::: Given information :::
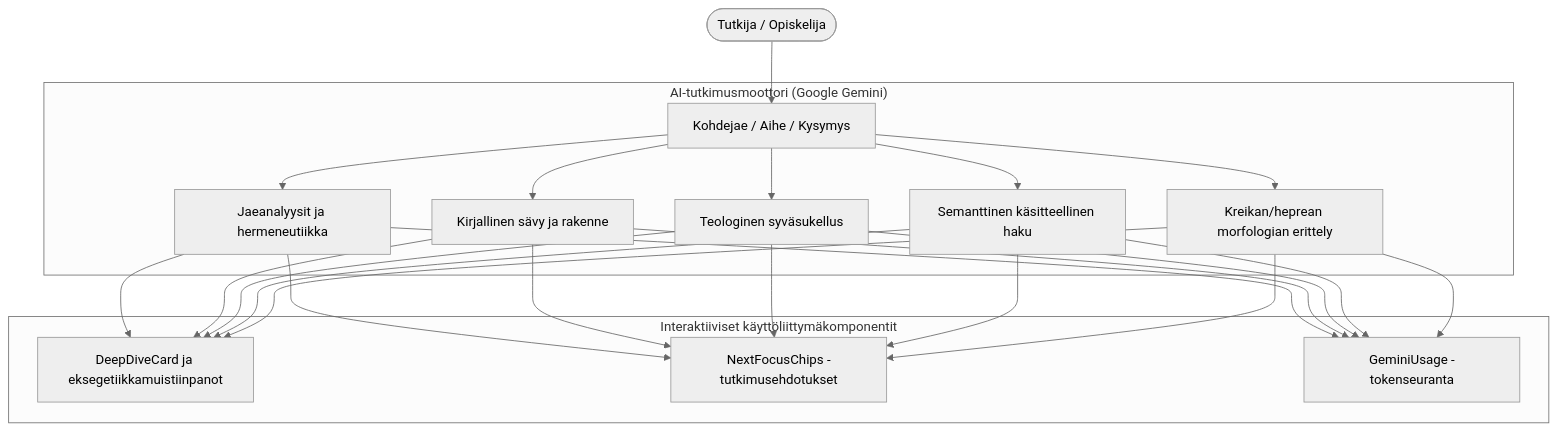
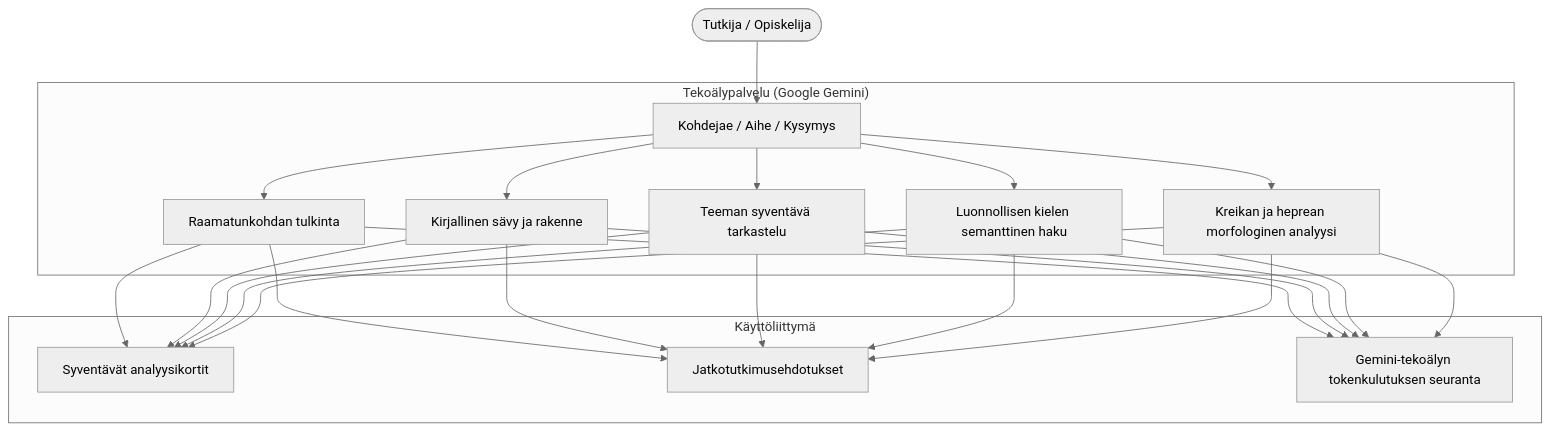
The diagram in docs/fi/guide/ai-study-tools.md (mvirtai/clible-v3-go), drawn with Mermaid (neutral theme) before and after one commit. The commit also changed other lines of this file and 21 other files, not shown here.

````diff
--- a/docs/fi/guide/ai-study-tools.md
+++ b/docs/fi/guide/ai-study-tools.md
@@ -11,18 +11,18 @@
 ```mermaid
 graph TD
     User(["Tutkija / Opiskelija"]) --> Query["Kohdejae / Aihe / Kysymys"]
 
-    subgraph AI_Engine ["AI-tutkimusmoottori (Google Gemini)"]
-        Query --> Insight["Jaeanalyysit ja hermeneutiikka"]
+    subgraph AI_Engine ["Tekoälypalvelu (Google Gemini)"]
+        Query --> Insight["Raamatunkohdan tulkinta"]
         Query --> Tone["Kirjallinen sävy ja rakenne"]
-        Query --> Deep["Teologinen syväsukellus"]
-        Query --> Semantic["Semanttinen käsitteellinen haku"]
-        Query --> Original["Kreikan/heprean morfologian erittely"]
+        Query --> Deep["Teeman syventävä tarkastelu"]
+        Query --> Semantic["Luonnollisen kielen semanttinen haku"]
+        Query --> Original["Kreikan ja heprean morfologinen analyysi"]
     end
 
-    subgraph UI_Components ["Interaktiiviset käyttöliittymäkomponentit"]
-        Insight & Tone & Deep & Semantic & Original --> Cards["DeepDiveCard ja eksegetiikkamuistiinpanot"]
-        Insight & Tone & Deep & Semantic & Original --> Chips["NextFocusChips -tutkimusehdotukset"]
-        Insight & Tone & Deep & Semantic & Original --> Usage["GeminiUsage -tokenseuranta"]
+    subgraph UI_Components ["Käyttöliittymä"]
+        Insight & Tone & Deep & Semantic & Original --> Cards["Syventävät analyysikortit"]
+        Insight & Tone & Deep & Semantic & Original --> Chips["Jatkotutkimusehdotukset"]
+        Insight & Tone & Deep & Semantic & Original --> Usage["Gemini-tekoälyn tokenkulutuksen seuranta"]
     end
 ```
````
:::
::: Given information :::
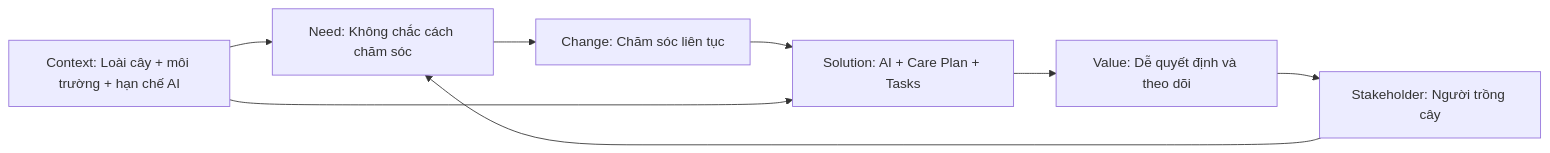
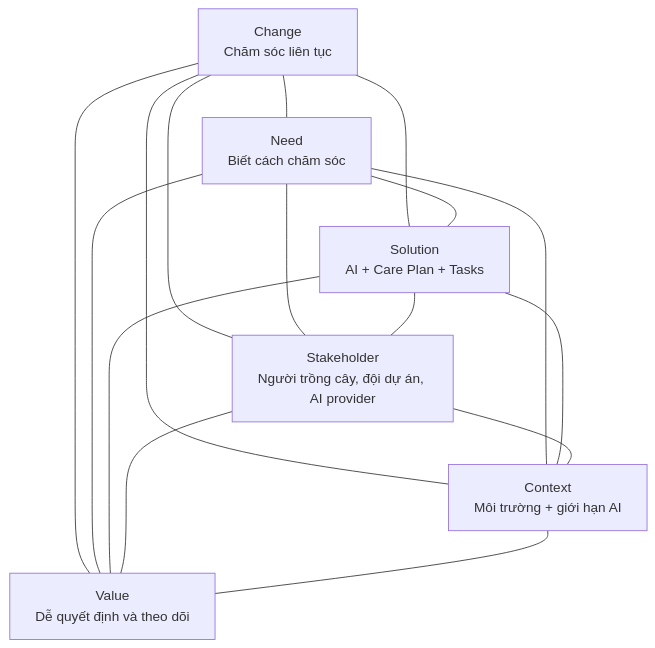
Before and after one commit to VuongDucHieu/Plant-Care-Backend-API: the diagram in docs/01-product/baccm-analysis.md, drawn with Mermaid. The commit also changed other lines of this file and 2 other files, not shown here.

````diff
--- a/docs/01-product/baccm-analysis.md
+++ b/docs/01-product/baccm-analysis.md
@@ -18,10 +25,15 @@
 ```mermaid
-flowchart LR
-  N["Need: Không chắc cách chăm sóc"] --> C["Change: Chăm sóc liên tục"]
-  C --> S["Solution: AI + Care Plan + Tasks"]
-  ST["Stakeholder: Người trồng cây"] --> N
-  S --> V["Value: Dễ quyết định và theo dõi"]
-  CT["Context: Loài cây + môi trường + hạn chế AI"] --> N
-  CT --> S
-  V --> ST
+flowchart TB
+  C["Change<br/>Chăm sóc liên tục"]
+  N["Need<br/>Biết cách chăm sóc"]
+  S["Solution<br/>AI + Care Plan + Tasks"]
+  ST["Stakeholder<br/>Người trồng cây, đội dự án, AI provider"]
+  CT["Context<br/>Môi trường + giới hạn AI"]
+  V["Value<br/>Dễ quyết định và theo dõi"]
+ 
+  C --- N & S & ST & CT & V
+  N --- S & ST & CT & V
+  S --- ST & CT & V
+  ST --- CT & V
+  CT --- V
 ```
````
:::
::: Given information :::
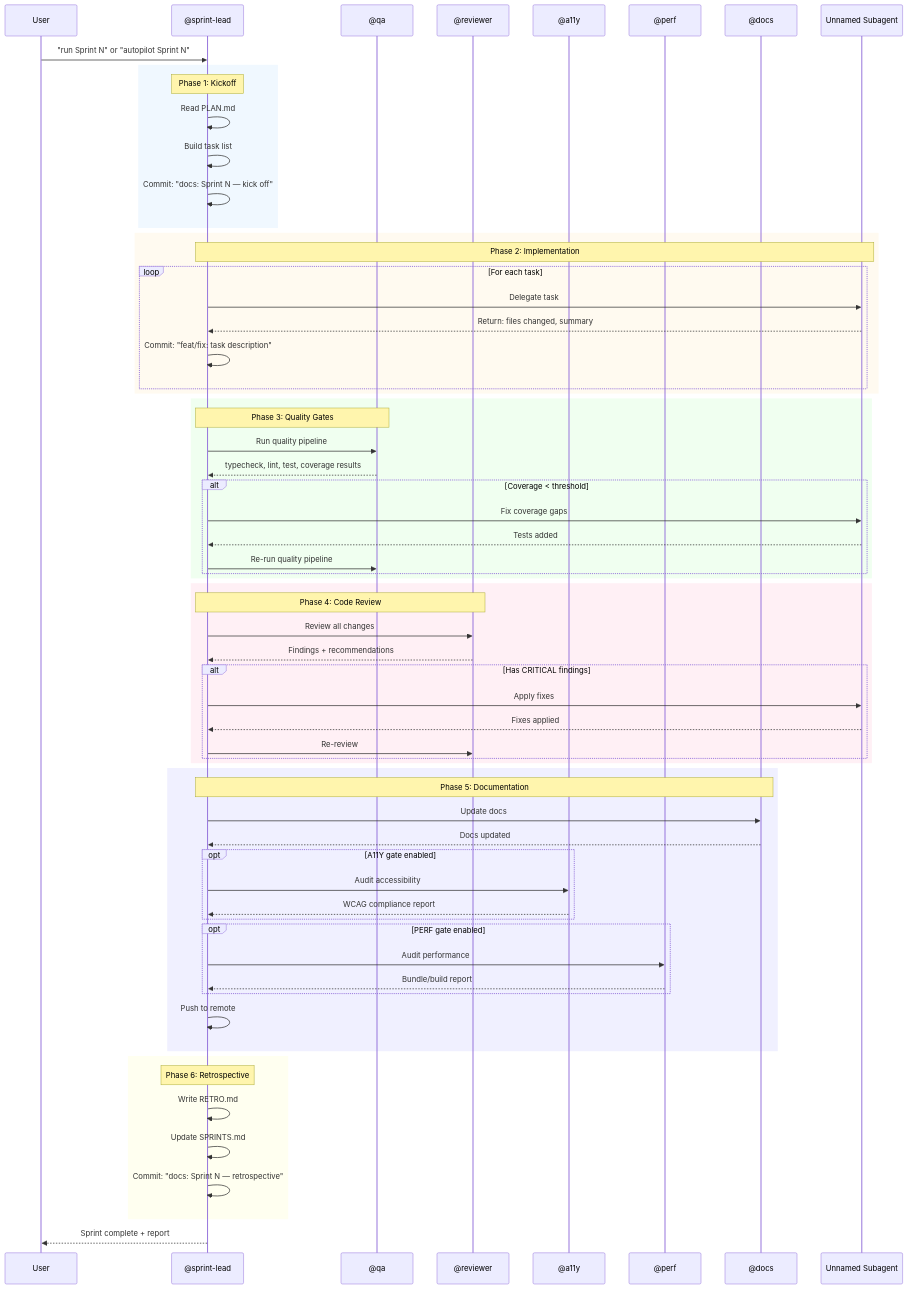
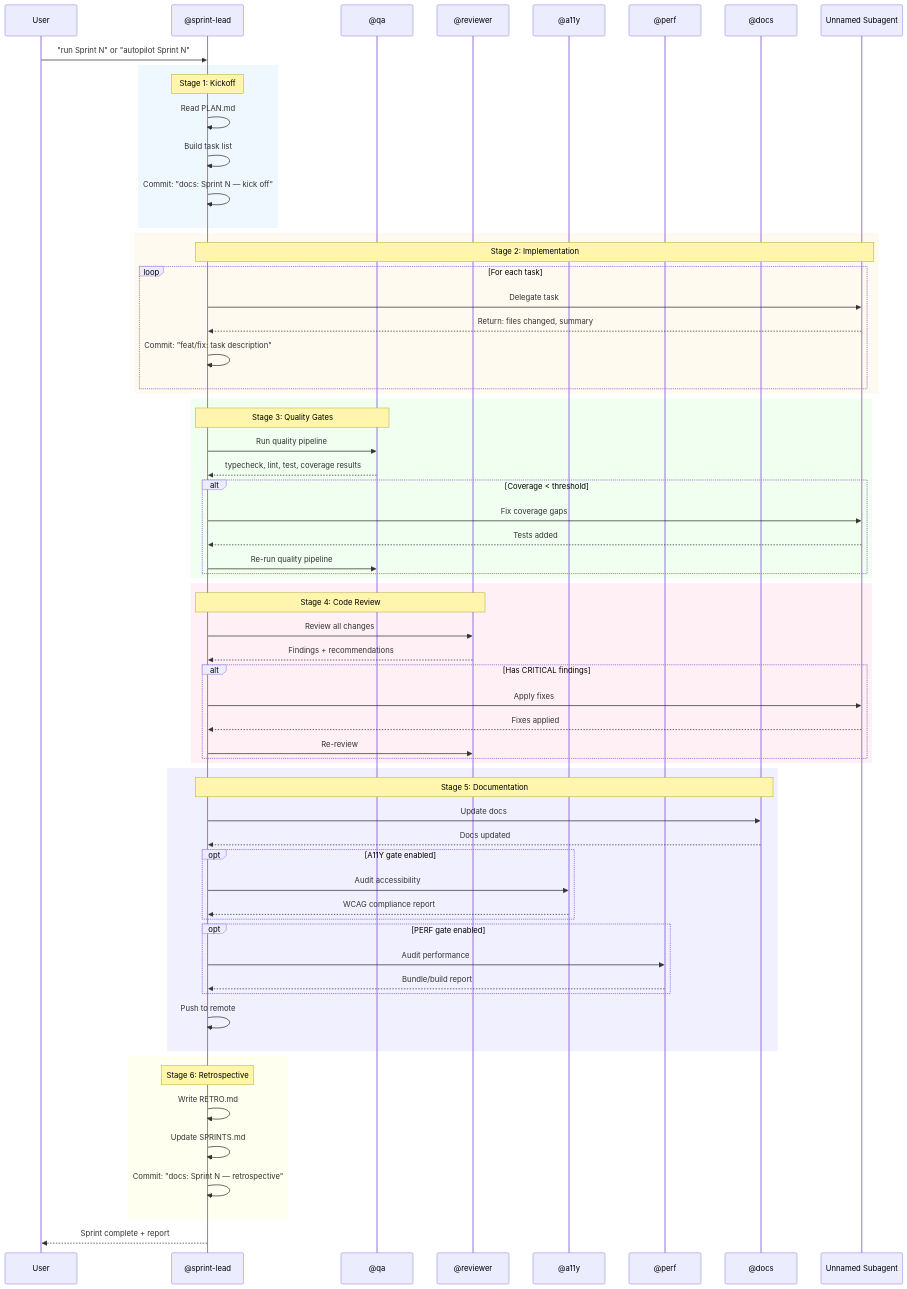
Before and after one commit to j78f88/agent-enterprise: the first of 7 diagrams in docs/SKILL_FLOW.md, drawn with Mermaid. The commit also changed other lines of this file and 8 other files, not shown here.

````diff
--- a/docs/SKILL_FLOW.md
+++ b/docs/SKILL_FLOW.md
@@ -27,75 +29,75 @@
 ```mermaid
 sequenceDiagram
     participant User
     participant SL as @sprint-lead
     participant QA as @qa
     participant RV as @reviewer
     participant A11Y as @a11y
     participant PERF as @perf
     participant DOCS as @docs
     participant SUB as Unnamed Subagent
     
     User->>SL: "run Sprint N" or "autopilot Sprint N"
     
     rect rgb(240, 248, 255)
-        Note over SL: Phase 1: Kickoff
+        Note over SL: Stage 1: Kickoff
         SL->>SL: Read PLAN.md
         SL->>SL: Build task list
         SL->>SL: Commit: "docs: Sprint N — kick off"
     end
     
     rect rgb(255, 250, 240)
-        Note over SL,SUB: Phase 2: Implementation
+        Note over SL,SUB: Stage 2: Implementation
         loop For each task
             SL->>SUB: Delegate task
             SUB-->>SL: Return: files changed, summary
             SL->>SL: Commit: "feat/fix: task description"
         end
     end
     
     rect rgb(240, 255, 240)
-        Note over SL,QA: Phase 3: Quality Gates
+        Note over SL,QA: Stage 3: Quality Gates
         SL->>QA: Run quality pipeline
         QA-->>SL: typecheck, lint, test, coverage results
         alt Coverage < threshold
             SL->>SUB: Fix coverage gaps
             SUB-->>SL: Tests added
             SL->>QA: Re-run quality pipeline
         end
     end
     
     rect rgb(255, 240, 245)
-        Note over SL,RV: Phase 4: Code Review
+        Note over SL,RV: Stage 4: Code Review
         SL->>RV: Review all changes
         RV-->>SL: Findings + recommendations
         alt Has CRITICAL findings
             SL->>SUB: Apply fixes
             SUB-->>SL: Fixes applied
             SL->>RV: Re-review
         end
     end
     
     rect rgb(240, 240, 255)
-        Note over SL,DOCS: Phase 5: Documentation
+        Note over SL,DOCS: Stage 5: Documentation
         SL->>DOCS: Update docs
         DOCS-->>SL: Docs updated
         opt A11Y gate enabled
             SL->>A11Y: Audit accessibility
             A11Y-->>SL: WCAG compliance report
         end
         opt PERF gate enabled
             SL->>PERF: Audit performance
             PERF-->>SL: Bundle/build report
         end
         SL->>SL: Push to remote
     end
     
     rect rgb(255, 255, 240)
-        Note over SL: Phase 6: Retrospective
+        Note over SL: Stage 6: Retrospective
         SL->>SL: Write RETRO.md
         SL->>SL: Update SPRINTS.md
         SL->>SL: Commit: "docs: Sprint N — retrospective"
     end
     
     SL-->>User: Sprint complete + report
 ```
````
:::
Aim of the exercise:
Among the lines above, find the one with "rect rgb(240, 240, 255)" and the one with "SL->>PERF: Audit performance". Quote both and everything between them, exactly.

Output for this task:
     rect rgb(240, 240, 255)
-        Note over SL,DOCS: Phase 5: Documentation
+        Note over SL,DOCS: Stage 5: Documentation
         SL->>DOCS: Update docs
         DOCS-->>SL: Docs updated
         opt A11Y gate enabled
             SL->>A11Y: Audit accessibility
             A11Y-->>SL: WCAG compliance report
         end
         opt PERF gate enabled
             SL->>PERF: Audit performance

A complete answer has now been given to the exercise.